Task objective: Lines where the string "support" appears are to be copied from the entries below.

Information given:
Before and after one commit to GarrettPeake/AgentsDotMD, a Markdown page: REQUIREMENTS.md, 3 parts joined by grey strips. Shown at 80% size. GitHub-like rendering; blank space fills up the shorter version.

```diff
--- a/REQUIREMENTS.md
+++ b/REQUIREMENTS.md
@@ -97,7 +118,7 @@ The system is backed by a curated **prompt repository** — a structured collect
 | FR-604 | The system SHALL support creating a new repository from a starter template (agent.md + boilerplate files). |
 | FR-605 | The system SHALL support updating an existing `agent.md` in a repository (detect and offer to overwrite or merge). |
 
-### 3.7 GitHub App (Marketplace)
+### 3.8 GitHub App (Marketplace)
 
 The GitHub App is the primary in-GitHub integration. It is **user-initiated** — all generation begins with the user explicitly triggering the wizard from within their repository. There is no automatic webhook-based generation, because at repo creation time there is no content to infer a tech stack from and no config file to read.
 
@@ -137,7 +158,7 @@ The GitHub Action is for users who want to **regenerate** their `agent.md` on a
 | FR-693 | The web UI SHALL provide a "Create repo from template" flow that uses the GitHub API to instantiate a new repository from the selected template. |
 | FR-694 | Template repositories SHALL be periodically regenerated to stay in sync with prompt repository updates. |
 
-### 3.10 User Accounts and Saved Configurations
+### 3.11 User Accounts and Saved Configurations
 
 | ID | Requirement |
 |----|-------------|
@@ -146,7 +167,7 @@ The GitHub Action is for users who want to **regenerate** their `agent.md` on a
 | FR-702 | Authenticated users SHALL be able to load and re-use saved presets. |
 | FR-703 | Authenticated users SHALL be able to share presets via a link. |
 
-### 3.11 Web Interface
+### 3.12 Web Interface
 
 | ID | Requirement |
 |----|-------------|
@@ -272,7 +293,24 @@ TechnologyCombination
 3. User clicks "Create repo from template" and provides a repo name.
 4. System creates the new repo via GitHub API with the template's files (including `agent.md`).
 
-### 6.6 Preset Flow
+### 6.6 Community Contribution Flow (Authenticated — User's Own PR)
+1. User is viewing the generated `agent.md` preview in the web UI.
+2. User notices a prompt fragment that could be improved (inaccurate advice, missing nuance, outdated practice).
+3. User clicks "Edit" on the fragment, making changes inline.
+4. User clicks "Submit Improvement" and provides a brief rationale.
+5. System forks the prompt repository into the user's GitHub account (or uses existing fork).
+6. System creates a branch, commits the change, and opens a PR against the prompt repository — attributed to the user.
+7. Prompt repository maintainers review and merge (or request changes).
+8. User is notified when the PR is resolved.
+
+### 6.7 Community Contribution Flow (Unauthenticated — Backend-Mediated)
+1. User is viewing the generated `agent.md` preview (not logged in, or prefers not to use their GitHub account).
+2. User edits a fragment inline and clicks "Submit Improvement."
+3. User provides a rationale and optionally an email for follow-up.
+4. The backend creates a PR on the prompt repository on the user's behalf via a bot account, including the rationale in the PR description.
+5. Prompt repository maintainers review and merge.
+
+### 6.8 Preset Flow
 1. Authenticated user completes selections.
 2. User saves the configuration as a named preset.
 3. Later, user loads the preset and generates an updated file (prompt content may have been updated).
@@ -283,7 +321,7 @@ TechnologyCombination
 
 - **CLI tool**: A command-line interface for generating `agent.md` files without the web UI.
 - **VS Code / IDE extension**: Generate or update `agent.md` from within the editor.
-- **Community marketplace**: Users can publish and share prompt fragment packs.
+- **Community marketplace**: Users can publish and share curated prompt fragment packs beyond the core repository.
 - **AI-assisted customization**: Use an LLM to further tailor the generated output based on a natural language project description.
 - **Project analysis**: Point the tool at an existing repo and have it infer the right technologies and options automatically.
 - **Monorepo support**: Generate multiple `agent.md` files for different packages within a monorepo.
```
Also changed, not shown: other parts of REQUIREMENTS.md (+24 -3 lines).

Output of the task:
 | FR-604 | The system SHALL support creating a new repository from a starter template (agent.md + boilerplate files). |
 | FR-605 | The system SHALL support updating an existing `agent.md` in a repository (detect and offer to overwrite or merge). |
 - **Monorepo support**: Generate multiple `agent.md` files for different packages within a monorepo.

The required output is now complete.